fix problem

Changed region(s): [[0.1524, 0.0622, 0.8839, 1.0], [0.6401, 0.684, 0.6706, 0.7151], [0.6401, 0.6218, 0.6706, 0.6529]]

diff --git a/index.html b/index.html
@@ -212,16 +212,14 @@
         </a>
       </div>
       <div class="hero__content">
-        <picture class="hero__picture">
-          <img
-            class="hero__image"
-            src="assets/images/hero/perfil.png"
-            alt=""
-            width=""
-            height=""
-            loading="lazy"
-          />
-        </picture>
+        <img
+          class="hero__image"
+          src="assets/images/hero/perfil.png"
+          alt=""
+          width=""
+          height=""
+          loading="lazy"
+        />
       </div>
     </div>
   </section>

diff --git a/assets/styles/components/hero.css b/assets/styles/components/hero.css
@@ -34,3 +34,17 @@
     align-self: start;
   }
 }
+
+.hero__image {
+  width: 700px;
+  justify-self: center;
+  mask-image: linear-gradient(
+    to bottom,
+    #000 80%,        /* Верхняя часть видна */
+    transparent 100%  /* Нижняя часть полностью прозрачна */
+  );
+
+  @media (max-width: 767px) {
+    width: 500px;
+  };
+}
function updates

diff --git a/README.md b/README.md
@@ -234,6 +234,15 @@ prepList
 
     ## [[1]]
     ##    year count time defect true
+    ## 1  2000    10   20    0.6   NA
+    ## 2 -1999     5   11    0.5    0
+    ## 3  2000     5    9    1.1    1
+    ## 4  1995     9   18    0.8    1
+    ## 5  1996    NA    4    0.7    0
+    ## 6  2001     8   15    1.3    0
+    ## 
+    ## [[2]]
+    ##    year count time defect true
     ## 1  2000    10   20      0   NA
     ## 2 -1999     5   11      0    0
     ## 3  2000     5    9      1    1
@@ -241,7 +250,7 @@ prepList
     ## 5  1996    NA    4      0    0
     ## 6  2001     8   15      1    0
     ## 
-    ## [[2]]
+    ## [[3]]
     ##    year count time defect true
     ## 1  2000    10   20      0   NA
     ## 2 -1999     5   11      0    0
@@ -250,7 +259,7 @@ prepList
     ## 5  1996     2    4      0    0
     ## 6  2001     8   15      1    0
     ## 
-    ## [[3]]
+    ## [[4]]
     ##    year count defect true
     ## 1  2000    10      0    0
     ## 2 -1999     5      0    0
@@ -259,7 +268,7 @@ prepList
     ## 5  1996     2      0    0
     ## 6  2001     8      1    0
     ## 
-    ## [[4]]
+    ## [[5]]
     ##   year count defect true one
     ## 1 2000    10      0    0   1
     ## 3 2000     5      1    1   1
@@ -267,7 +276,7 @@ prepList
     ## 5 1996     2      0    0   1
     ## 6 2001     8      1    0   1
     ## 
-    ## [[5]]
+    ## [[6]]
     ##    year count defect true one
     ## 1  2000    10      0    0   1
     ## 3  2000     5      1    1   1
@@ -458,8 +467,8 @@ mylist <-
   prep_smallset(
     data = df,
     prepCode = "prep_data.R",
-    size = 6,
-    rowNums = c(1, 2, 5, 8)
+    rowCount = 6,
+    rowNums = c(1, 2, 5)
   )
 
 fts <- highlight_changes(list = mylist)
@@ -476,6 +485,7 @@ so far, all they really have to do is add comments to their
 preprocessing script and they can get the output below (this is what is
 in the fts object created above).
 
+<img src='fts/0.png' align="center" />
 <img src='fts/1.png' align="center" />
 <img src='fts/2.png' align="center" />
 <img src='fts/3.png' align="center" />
........
### AIM OF THE TASK
Could you output all of the records above exactly as given?

### YOUR SOLUTION
fix problem

Changed region(s): [[0.1524, 0.0622, 0.8839, 1.0], [0.6401, 0.684, 0.6706, 0.7151], [0.6401, 0.6218, 0.6706, 0.6529]]

diff --git a/index.html b/index.html
@@ -212,16 +212,14 @@
         </a>
       </div>
       <div class="hero__content">
-        <picture class="hero__picture">
-          <img
-            class="hero__image"
-            src="assets/images/hero/perfil.png"
-            alt=""
-            width=""
-            height=""
-            loading="lazy"
-          />
-        </picture>
+        <img
+          class="hero__image"
+          src="assets/images/hero/perfil.png"
+          alt=""
+          width=""
+          height=""
+          loading="lazy"
+        />
       </div>
     </div>
   </section>

diff --git a/assets/styles/components/hero.css b/assets/styles/components/hero.css
@@ -34,3 +34,17 @@
     align-self: start;
   }
 }
+
+.hero__image {
+  width: 700px;
+  justify-self: center;
+  mask-image: linear-gradient(
+    to bottom,
+    #000 80%,        /* Верхняя часть видна */
+    transparent 100%  /* Нижняя часть полностью прозрачна */
+  );
+
+  @media (max-width: 767px) {
+    width: 500px;
+  };
+}
function updates

diff --git a/README.md b/README.md
@@ -234,6 +234,15 @@ prepList
 
     ## [[1]]
     ##    year count time defect true
+    ## 1  2000    10   20    0.6   NA
+    ## 2 -1999     5   11    0.5    0
+    ## 3  2000     5    9    1.1    1
+    ## 4  1995     9   18    0.8    1
+    ## 5  1996    NA    4    0.7    0
+    ## 6  2001     8   15    1.3    0
+    ## 
+    ## [[2]]
+    ##    year count time defect true
     ## 1  2000    10   20      0   NA
     ## 2 -1999     5   11      0    0
     ## 3  2000     5    9      1    1
@@ -241,7 +250,7 @@ prepList
     ## 5  1996    NA    4      0    0
     ## 6  2001     8   15      1    0
     ## 
-    ## [[2]]
+    ## [[3]]
     ##    year count time defect true
     ## 1  2000    10   20      0   NA
     ## 2 -1999     5   11      0    0
@@ -250,7 +259,7 @@ prepList
     ## 5  1996     2    4      0    0
     ## 6  2001     8   15      1    0
     ## 
-    ## [[3]]
+    ## [[4]]
     ##    year count defect true
     ## 1  2000    10      0    0
     ## 2 -1999     5      0    0
@@ -259,7 +268,7 @@ prepList
     ## 5  1996     2      0    0
     ## 6  2001     8      1    0
     ## 
-    ## [[4]]
+    ## [[5]]
     ##   year count defect true one
     ## 1 2000    10      0    0   1
     ## 3 2000     5      1    1   1
@@ -267,7 +276,7 @@ prepList
     ## 5 1996     2      0    0   1
     ## 6 2001     8      1    0   1
     ## 
-    ## [[5]]
+    ## [[6]]
     ##    year count defect true one
     ## 1  2000    10      0    0   1
     ## 3  2000     5      1    1   1
@@ -458,8 +467,8 @@ mylist <-
   prep_smallset(
     data = df,
     prepCode = "prep_data.R",
-    size = 6,
-    rowNums = c(1, 2, 5, 8)
+    rowCount = 6,
+    rowNums = c(1, 2, 5)
   )
 
 fts <- highlight_changes(list = mylist)
@@ -476,6 +485,7 @@ so far, all they really have to do is add comments to their
 preprocessing script and they can get the output below (this is what is
 in the fts object created above).
 
+<img src='fts/0.png' align="center" />
 <img src='fts/1.png' align="center" />
 <img src='fts/2.png' align="center" />
 <img src='fts/3.png' align="center" />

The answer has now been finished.